For my blog readers who live in the Twin Cities area, here’s an opportunity to get 50% off early-bird registration for my first actual yoga class that is open to the public. It is part of my certification requirement to teach a 5-hour series over a period of time so I can watch an average of 6 “bodies” make progress over time.

I set up my registration info right after I finished my last yoga weekend. All of my YTT-200 teachers will have access to the discount as well, as I truly would love feedback on my teaching. I will need a consistent group so I am pricing this series as a package.

I humbly appreciate it if you spread the word to anyone you know who could benefit from such an opportunity. The sign-up link is here. Use the coupon code TULA50 to get half off the registration by September 15th.

If you cannot commit just yet, there is another coupon code listed in the brochure for signing up by the 25th of this month. Most of the fee goes to overhead for the lovely space and rental of regular yoga props gratefully furnished by Tula Yoga & Wellness.

Thank you for helping me become a better teacher through this experience!

cristy@meximinnesotana.com

Yoga for over-thinkers (4)

 

Solving for scarcity

We are not going to solve a broken health care system with a food system that is poisoning our population. Until we begin to understand that sugar, flour and other processed and “powdered” foods are killing us, and that we are addicted to them, both systems will remain broken.

When I began to understand the role that food was playing in my life as a comfort mechanism and a way to “medicate” my emotions, I started waking up to what I needed to do in order to promote vitality and health in my life.

What I see in our national discourse is a lack of understanding of how privilege and knowledge function in keeping some people focused on their next meal, rather than on the future they can build. 

I love personal empowerment literature and believe many of us can control our destinies because of the choices we can make. But there are systemic problems in our schools, communities, cities, states and the world that do not allow every person with high potential to thrive.

scarcity.JPG
Photo credit link

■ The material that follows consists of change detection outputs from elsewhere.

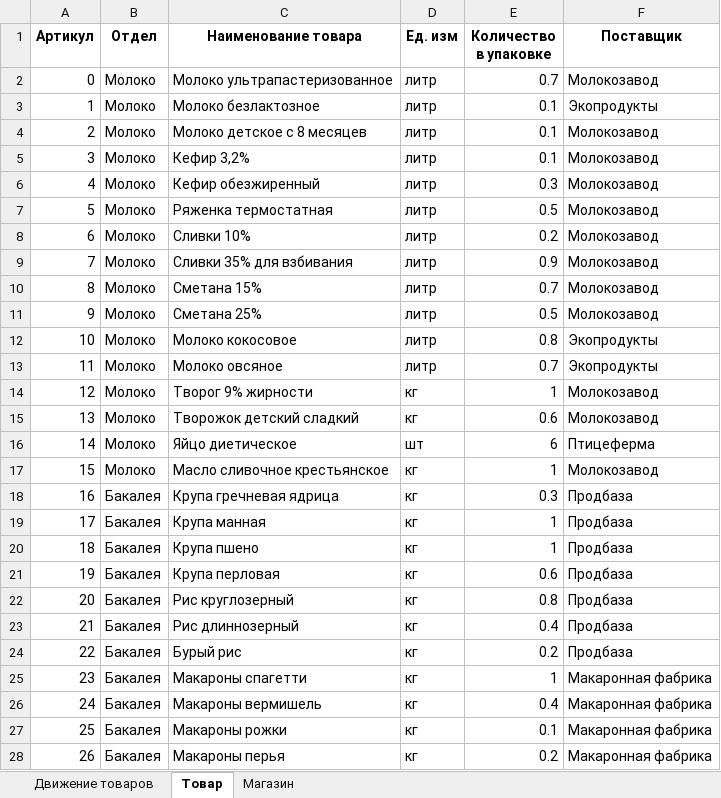
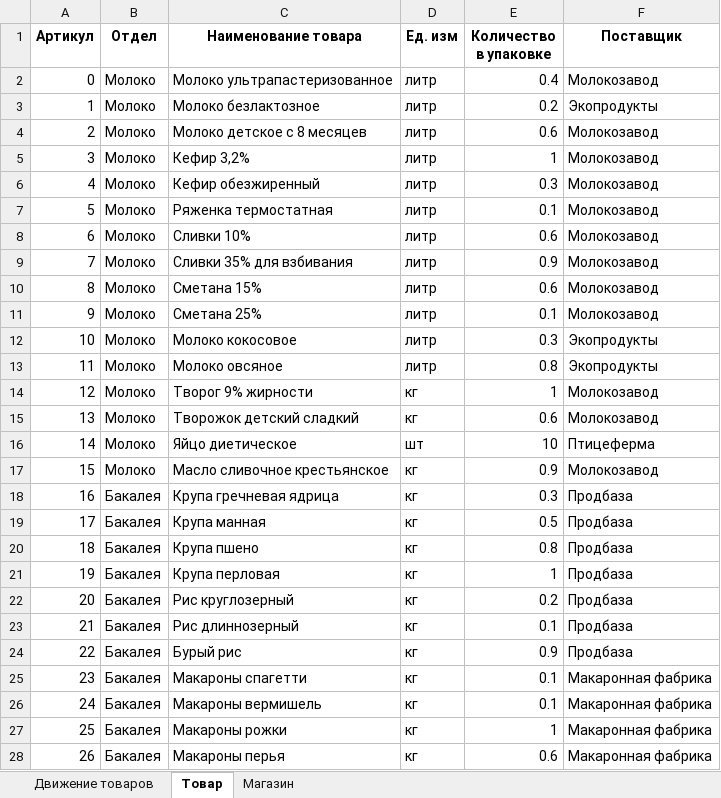
Before and after one commit to klenin/EGEpy, an Excel workbook: EGE/Gen/EGE2022/multiple.xlsx, sheet Товар, drawn as a sheet; only a part is shown; values as stored, in another font and other column widths than the file's, no borders; the diff covers the shown part only; the diff names each change by its address in the sheet, - before the commit and + after, or states it on an @@ line.

```diff
--- a/EGE/Gen/EGE2022/multiple.xlsx (sheet Товар)
+++ b/EGE/Gen/EGE2022/multiple.xlsx (sheet Товар)
-E2 (Количество в упаковке): 0.7
+E2 (Количество в упаковке): 0.4
-E3 (Количество в упаковке): 0.1
+E3 (Количество в упаковке): 0.2
-E4 (Количество в упаковке): 0.1
+E4 (Количество в упаковке): 0.6
-E5 (Количество в упаковке): 0.1
+E5 (Количество в упаковке): 1
-E7 (Количество в упаковке): 0.5
+E7 (Количество в упаковке): 0.1
-E8 (Количество в упаковке): 0.2
+E8 (Количество в упаковке): 0.6
-E10 (Количество в упаковке): 0.7
+E10 (Количество в упаковке): 0.6
-E11 (Количество в упаковке): 0.5
+E11 (Количество в упаковке): 0.1
-E12 (Количество в упаковке): 0.8
+E12 (Количество в упаковке): 0.3
-E13 (Количество в упаковке): 0.7
+E13 (Количество в упаковке): 0.8
-E16 (Количество в упаковке): 6
+E16 (Количество в упаковке): 10
-E17 (Количество в упаковке): 1
+E17 (Количество в упаковке): 0.9
-E19 (Количество в упаковке): 1
+E19 (Количество в упаковке): 0.5
-E20 (Количество в упаковке): 1
+E20 (Количество в упаковке): 0.8
-E21 (Количество в упаковке): 0.6
+E21 (Количество в упаковке): 1
-E22 (Количество в упаковке): 0.8
+E22 (Количество в упаковке): 0.2
-E23 (Количество в упаковке): 0.4
+E23 (Количество в упаковке): 0.1
-E24 (Количество в упаковке): 0.2
+E24 (Количество в упаковке): 0.9
-E25 (Количество в упаковке): 1
+E25 (Количество в упаковке): 0.1
-E26 (Количество в упаковке): 0.4
+E26 (Количество в упаковке): 0.1
-E27 (Количество в упаковке): 0.1
+E27 (Количество в упаковке): 1
-E28 (Количество в упаковке): 0.2
+E28 (Количество в упаковке): 0.6
```
Also changed, not shown: 2 added rows and 10 edited cells elsewhere in this sheet, sheet Движение товаров, sheet Магазин, 7 other files.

Hidden Brain replayed an episode on the scarcity trap a few weeks ago, on the problem we have of the “tunnel vision” that develops when we are desperate for something. We spend our time and mental energy focusing on the scarce item item (whether it is food, or time, or health) so obsessively that there is little time for anything else.

But really then we have a scarcity of insight, because we focus so strongly on the current problem that we are unable to see the bigger picture. We are unable to make good decisions for the long-term because all we see is the lack, the need. We may sacrifice long-term rewards because we are stuck in that cycle of lack.

When people feel they lack power over their own lives, they make decisions that may not be in their own best interest. They fall back on “what they know” rather than trying something that may feel risky to them, or that could jeopardize what they do have.

Taking good care of our health and well-being is not something we see modeled for us in this culture of “busy-ness as a status symbol” (thank you Brene, Brown). It is indeed a radical act of self-love and self-compassion to attend to our wellness regularly and without apology.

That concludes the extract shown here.